Saved data entries:
====

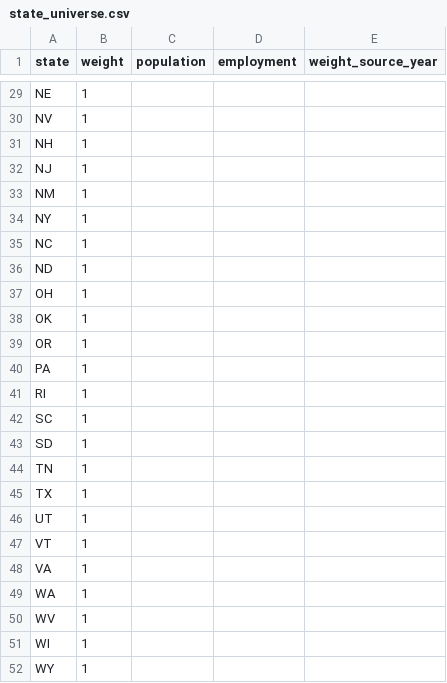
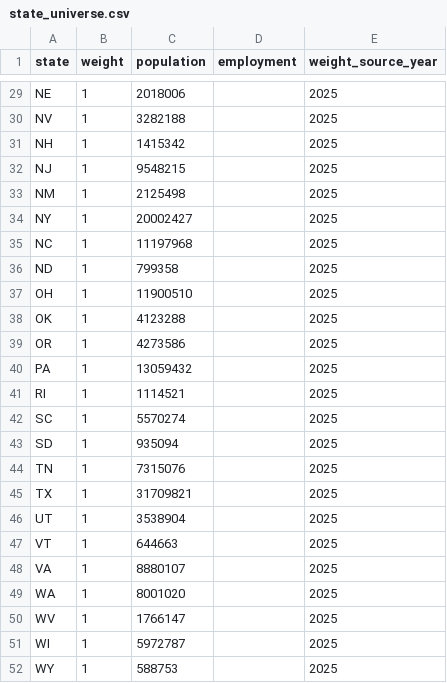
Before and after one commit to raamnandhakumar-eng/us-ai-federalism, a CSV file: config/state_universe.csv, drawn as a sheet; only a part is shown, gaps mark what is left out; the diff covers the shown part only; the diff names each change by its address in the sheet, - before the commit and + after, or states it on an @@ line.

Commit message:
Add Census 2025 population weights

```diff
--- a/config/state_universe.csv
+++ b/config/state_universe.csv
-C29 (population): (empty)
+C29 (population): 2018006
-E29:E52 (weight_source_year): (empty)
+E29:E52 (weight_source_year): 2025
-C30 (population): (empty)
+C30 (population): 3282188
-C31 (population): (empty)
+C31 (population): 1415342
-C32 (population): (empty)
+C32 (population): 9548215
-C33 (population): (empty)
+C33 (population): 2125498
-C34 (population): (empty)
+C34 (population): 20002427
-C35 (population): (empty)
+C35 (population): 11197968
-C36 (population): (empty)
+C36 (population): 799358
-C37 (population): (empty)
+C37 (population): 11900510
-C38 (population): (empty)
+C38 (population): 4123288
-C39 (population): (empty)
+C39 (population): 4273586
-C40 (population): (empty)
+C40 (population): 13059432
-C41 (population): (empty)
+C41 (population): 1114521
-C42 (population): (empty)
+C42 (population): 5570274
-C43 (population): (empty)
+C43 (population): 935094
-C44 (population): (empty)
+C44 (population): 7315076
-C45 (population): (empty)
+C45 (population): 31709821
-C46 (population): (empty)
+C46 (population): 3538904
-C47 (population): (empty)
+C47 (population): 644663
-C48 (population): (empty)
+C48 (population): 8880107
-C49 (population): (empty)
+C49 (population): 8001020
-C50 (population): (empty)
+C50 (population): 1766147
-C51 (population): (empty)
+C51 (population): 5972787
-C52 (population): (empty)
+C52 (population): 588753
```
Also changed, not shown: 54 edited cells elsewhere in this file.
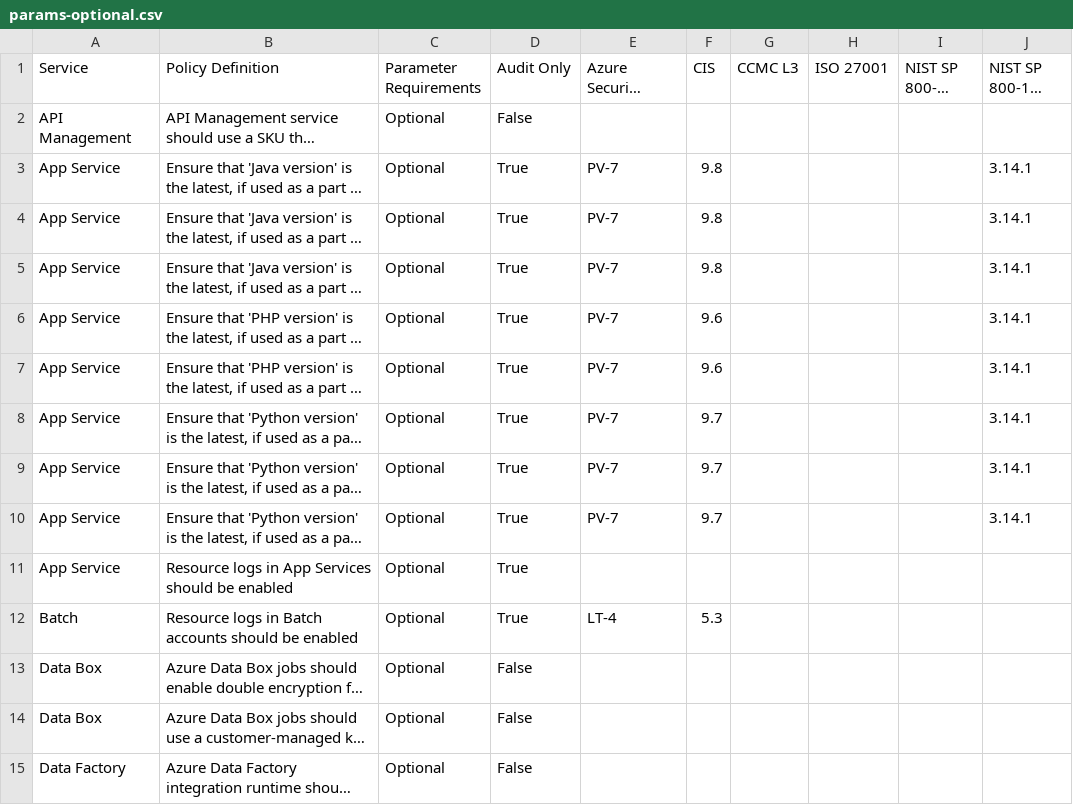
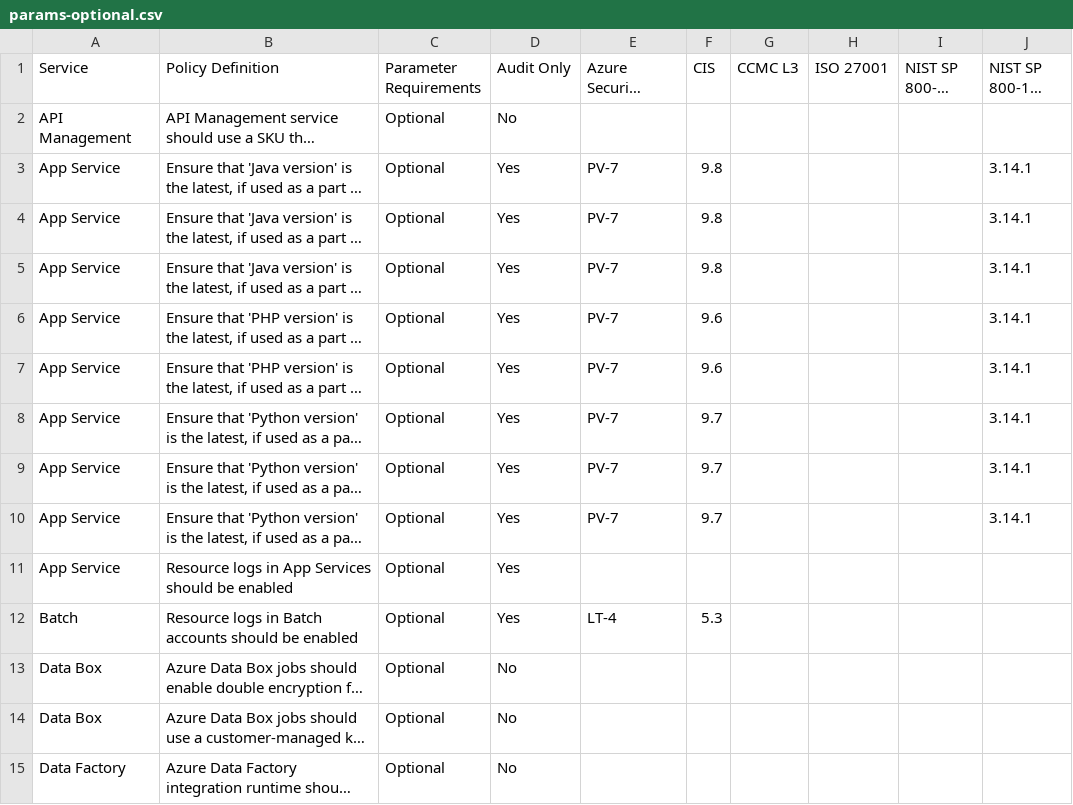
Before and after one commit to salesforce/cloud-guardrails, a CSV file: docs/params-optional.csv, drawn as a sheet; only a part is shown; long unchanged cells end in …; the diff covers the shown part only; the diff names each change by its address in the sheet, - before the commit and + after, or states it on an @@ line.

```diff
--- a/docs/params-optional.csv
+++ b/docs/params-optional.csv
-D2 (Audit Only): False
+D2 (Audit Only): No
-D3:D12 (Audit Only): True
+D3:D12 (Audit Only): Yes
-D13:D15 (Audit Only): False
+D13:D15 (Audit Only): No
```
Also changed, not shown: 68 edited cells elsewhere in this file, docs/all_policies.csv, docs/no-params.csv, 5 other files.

====

Assigned task: Check each line of the data above, and please copy the ones in which the string "Audit" occurs.

Solution to this problem:
-D2 (Audit Only): False
+D2 (Audit Only): No
-D3:D12 (Audit Only): True
+D3:D12 (Audit Only): Yes
-D13:D15 (Audit Only): False
+D13:D15 (Audit Only): No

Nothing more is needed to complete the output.